→ ASSIGNMENT: Print all of the records. Exclude the images.

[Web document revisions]
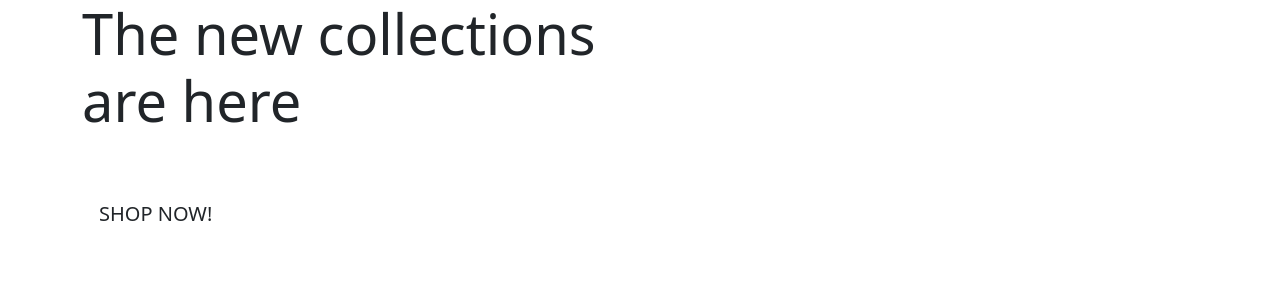
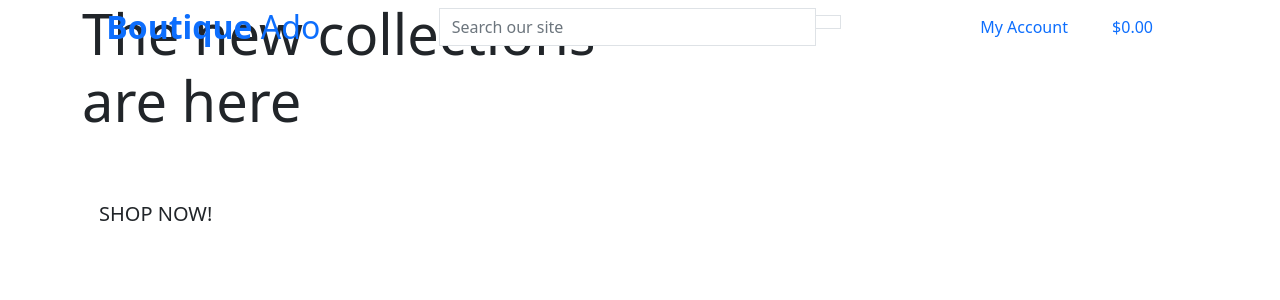
Before and after one commit to maialenz/buotique_ado_v1, a Django app: page / in a window 1280 px wide. Shown: the top 300 px of the page. Run offline with Django 3.2, Linux system fonts and the light colour scheme.

Commit message:
Add main page header

```diff
--- a/templates/base.html
+++ b/templates/base.html
@@ -2,6 +2,7 @@
 
 <!doctype html>
 <html lang="en">
+
 <head>
   <!-- Meta tags -->
   {% block meta %}
@@ -21,15 +22,23 @@
 
   {% block corecss %}
   <!-- Bootstrap CSS -->
-        <link href="https://cdn.jsdelivr.net/npm/bootstrap@5.0.2/dist/css/bootstrap.min.css" rel="stylesheet" integrity="sha384-EVSTQN3/azprG1Anm3QDgpJLIm9Nao0Yz1ztcQTwFspd3yD65VohhpuuCOmLASjC" crossorigin="anonymous">
+  <link href="https://cdn.jsdelivr.net/npm/bootstrap@5.0.2/dist/css/bootstrap.min.css" rel="stylesheet"
+    integrity="sha384-EVSTQN3/azprG1Anm3QDgpJLIm9Nao0Yz1ztcQTwFspd3yD65VohhpuuCOmLASjC" crossorigin="anonymous">
   {% endblock %}
 
   {% block corejs %}
   <!--Scripts-->
-        <script src="https://code.jquery.com/jquery-3.6.0.min.js" integrity="sha256-/xUj+3OJU5yExlq6GSYGSHk7tPXikynS7ogEvDej/m4=" crossorigin="anonymous"></script>
-        <script src="https://cdn.jsdelivr.net/npm/bootstrap@5.0.2/dist/js/bootstrap.bundle.min.js" integrity="sha384-MrcW6ZMFYlzcLA8Nl+NtUVF0sA7MsXsP1UyJoMp4YLEuNSfAP+JcXn/tWtIaxVXM" crossorigin="anonymous"></script>
-        <script src="https://cdn.jsdelivr.net/npm/@popperjs/core@2.9.2/dist/umd/popper.min.js" integrity="sha384-IQsoLXl5PILFhosVNubq5LC7Qb9DXgDA9i+tQ8Zj3iwWAwPtgFTxbJ8NT4GN1R8p" crossorigin="anonymous"></script>
-        <script src="https://cdn.jsdelivr.net/npm/bootstrap@5.0.2/dist/js/bootstrap.min.js" integrity="sha384-cVKIPhGWiC2Al4u+LWgxfKTRIcfu0JTxR+EQDz/bgldoEyl4H0zUF0QKbrJ0EcQF" crossorigin="anonymous"></script>
+  <script src="https://code.jquery.com/jquery-3.6.0.min.js"
+    integrity="sha256-/xUj+3OJU5yExlq6GSYGSHk7tPXikynS7ogEvDej/m4=" crossorigin="anonymous"></script>
+  <script src="https://cdn.jsdelivr.net/npm/bootstrap@5.0.2/dist/js/bootstrap.bundle.min.js"
+    integrity="sha384-MrcW6ZMFYlzcLA8Nl+NtUVF0sA7MsXsP1UyJoMp4YLEuNSfAP+JcXn/tWtIaxVXM" crossorigin="anonymous">
+  </script>
+  <script src="https://cdn.jsdelivr.net/npm/@popperjs/core@2.9.2/dist/umd/popper.min.js"
+    integrity="sha384-IQsoLXl5PILFhosVNubq5LC7Qb9DXgDA9i+tQ8Zj3iwWAwPtgFTxbJ8NT4GN1R8p" crossorigin="anonymous">
+  </script>
+  <script src="https://cdn.jsdelivr.net/npm/bootstrap@5.0.2/dist/js/bootstrap.min.js"
+    integrity="sha384-cVKIPhGWiC2Al4u+LWgxfKTRIcfu0JTxR+EQDz/bgldoEyl4H0zUF0QKbrJ0EcQF" crossorigin="anonymous">
+  </script>
 
   {% endblock %}
 
@@ -37,8 +46,69 @@
   <title>Boutique Ado{% block extra_title %}{% endblock %}</title>
 
 </head>
+
 <body>
   	<header class="container-fluid fixed-top">
+		<div class="row">
+      		<div class="col-12 col-lg-4 my-auto py-1 py-lg-0 text-center text-lg-left">
+				<a href="{% url 'home' %}" class="nav-link main-logo-link">
+			  		<h2 class="logo-font text-black my-0"><strong>Boutique</strong> Ado</h2>
+				</a>
+	  		</div>
+      	<div class="col-12 col-lg-4 my-auto py-1 py-lg-0">
+			<form action="" method="GET">
+				<div class="input-group w-100">
+					<input class="form-control border border-black rounded-0" type="text" name="q" placeholder="Search our site">
+					<div class="input-group-append">
+						<button type="submit" class="form-control btn btn-black border border-black rounded-0">
+							<span class="icon">
+								<i class="fas fa-search"></i>
+							</span>
+						</button>
+					</div>
+				</div>
+			</form>
+		</div>
+      	<div class="col-12 col-lg-4 my-auto py-1 py-lg-0">
+			<ul class="list-inline list-unstyled text-center text-lg-right my-0">
+				<li class="list-inline-item dropdown">
+				    <a href="#" class="text-black nav-link" id="user-options" data-toggle="dropdown" aria-haspopup="true" aria-expanded="false">
+						<div class="text-center">
+							<div><i class="fas fa-user fa-lg"></i></div>
+							<p class="my-0">My Account</p>
+						</div>
+					</a>
+					<div class="dropdown-menu border-0" aria-labelledby="user-options">
+						{% if request.user.is_authenticated %}
+							{% if request.user.is_superuser %}
+								<a href="" class="drowpdown-item">Product Management</a>
+							{% endif %}
+							<a href="" class="dropdown-item">My Profile</a>
+							<a href="{% url 'account_logout' %}" class="dropdown-item">Logout</a>
+						{% else %}
+							<a href="{% url 'account_signup' %}" class="dropdown-item">Register</a>
+							<a href="{% url 'account_login' %}" class="dropdown-item">Login</a>
+						{% endif %}
+					</div>
+				</li>
+				<li class="list-inline-item">
+					<a href="" class="{% if grand_total %}text-info font-wight-bold{% else %}text-black{% endif %} nav-link">
+						<div class="text-center">
+							<div><i class="fas fa-shopping-bag fa-lg"></i></div>
+							<p class="my-0">
+								{% if grand_total %}
+									${{ grand_total|floatformat:2 }}
+								{% else %}
+									$0.00
+								{% endif %}
+							</p>
+						</div>
+					</a>
+				</li>
+			</ul>
+		</div>
+    </div>
+  </header>
 
   {% if messages %}
   <div class="message-container"></div>
@@ -53,6 +123,7 @@
   {% block postloadjs %}
   {% endblock %}
 
-    </header>
+
 </body>
+
 </html>
```
Lines whose indentation alone changed are shown as unchanged.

→ WRITTEN ANSWER:
Before and after one commit to maialenz/buotique_ado_v1, a Django app: page / in a window 1280 px wide. Shown: the top 300 px of the page. Run offline with Django 3.2, Linux system fonts and the light colour scheme.

Commit message:
Add main page header

```diff
--- a/templates/base.html
+++ b/templates/base.html
@@ -2,6 +2,7 @@
 
 <!doctype html>
 <html lang="en">
+
 <head>
   <!-- Meta tags -->
   {% block meta %}
@@ -21,15 +22,23 @@
 
   {% block corecss %}
   <!-- Bootstrap CSS -->
-        <link href="https://cdn.jsdelivr.net/npm/bootstrap@5.0.2/dist/css/bootstrap.min.css" rel="stylesheet" integrity="sha384-EVSTQN3/azprG1Anm3QDgpJLIm9Nao0Yz1ztcQTwFspd3yD65VohhpuuCOmLASjC" crossorigin="anonymous">
+  <link href="https://cdn.jsdelivr.net/npm/bootstrap@5.0.2/dist/css/bootstrap.min.css" rel="stylesheet"
+    integrity="sha384-EVSTQN3/azprG1Anm3QDgpJLIm9Nao0Yz1ztcQTwFspd3yD65VohhpuuCOmLASjC" crossorigin="anonymous">
   {% endblock %}
 
   {% block corejs %}
   <!--Scripts-->
-        <script src="https://code.jquery.com/jquery-3.6.0.min.js" integrity="sha256-/xUj+3OJU5yExlq6GSYGSHk7tPXikynS7ogEvDej/m4=" crossorigin="anonymous"></script>
-        <script src="https://cdn.jsdelivr.net/npm/bootstrap@5.0.2/dist/js/bootstrap.bundle.min.js" integrity="sha384-MrcW6ZMFYlzcLA8Nl+NtUVF0sA7MsXsP1UyJoMp4YLEuNSfAP+JcXn/tWtIaxVXM" crossorigin="anonymous"></script>
-        <script src="https://cdn.jsdelivr.net/npm/@popperjs/core@2.9.2/dist/umd/popper.min.js" integrity="sha384-IQsoLXl5PILFhosVNubq5LC7Qb9DXgDA9i+tQ8Zj3iwWAwPtgFTxbJ8NT4GN1R8p" crossorigin="anonymous"></script>
-        <script src="https://cdn.jsdelivr.net/npm/bootstrap@5.0.2/dist/js/bootstrap.min.js" integrity="sha384-cVKIPhGWiC2Al4u+LWgxfKTRIcfu0JTxR+EQDz/bgldoEyl4H0zUF0QKbrJ0EcQF" crossorigin="anonymous"></script>
+  <script src="https://code.jquery.com/jquery-3.6.0.min.js"
+    integrity="sha256-/xUj+3OJU5yExlq6GSYGSHk7tPXikynS7ogEvDej/m4=" crossorigin="anonymous"></script>
+  <script src="https://cdn.jsdelivr.net/npm/bootstrap@5.0.2/dist/js/bootstrap.bundle.min.js"
+    integrity="sha384-MrcW6ZMFYlzcLA8Nl+NtUVF0sA7MsXsP1UyJoMp4YLEuNSfAP+JcXn/tWtIaxVXM" crossorigin="anonymous">
+  </script>
+  <script src="https://cdn.jsdelivr.net/npm/@popperjs/core@2.9.2/dist/umd/popper.min.js"
+    integrity="sha384-IQsoLXl5PILFhosVNubq5LC7Qb9DXgDA9i+tQ8Zj3iwWAwPtgFTxbJ8NT4GN1R8p" crossorigin="anonymous">
+  </script>
+  <script src="https://cdn.jsdelivr.net/npm/bootstrap@5.0.2/dist/js/bootstrap.min.js"
+    integrity="sha384-cVKIPhGWiC2Al4u+LWgxfKTRIcfu0JTxR+EQDz/bgldoEyl4H0zUF0QKbrJ0EcQF" crossorigin="anonymous">
+  </script>
 
   {% endblock %}
 
@@ -37,8 +46,69 @@
   <title>Boutique Ado{% block extra_title %}{% endblock %}</title>
 
 </head>
+
 <body>
   	<header class="container-fluid fixed-top">
+		<div class="row">
+      		<div class="col-12 col-lg-4 my-auto py-1 py-lg-0 text-center text-lg-left">
+				<a href="{% url 'home' %}" class="nav-link main-logo-link">
+			  		<h2 class="logo-font text-black my-0"><strong>Boutique</strong> Ado</h2>
+				</a>
+	  		</div>
+      	<div class="col-12 col-lg-4 my-auto py-1 py-lg-0">
+			<form action="" method="GET">
+				<div class="input-group w-100">
+					<input class="form-control border border-black rounded-0" type="text" name="q" placeholder="Search our site">
+					<div class="input-group-append">
+						<button type="submit" class="form-control btn btn-black border border-black rounded-0">
+							<span class="icon">
+								<i class="fas fa-search"></i>
+							</span>
+						</button>
+					</div>
+				</div>
+			</form>
+		</div>
+      	<div class="col-12 col-lg-4 my-auto py-1 py-lg-0">
+			<ul class="list-inline list-unstyled text-center text-lg-right my-0">
+				<li class="list-inline-item dropdown">
+				    <a href="#" class="text-black nav-link" id="user-options" data-toggle="dropdown" aria-haspopup="true" aria-expanded="false">
+						<div class="text-center">
+							<div><i class="fas fa-user fa-lg"></i></div>
+							<p class="my-0">My Account</p>
+						</div>
+					</a>
+					<div class="dropdown-menu border-0" aria-labelledby="user-options">
+						{% if request.user.is_authenticated %}
+							{% if request.user.is_superuser %}
+								<a href="" class="drowpdown-item">Product Management</a>
+							{% endif %}
+							<a href="" class="dropdown-item">My Profile</a>
+							<a href="{% url 'account_logout' %}" class="dropdown-item">Logout</a>
+						{% else %}
+							<a href="{% url 'account_signup' %}" class="dropdown-item">Register</a>
+							<a href="{% url 'account_login' %}" class="dropdown-item">Login</a>
+						{% endif %}
+					</div>
+				</li>
+				<li class="list-inline-item">
+					<a href="" class="{% if grand_total %}text-info font-wight-bold{% else %}text-black{% endif %} nav-link">
+						<div class="text-center">
+							<div><i class="fas fa-shopping-bag fa-lg"></i></div>
+							<p class="my-0">
+								{% if grand_total %}
+									${{ grand_total|floatformat:2 }}
+								{% else %}
+									$0.00
+								{% endif %}
+							</p>
+						</div>
+					</a>
+				</li>
+			</ul>
+		</div>
+    </div>
+  </header>
 
   {% if messages %}
   <div class="message-container"></div>
@@ -53,6 +123,7 @@
   {% block postloadjs %}
   {% endblock %}
 
-    </header>
+
 </body>
+
 </html>
```
Lines whose indentation alone changed are shown as unchanged.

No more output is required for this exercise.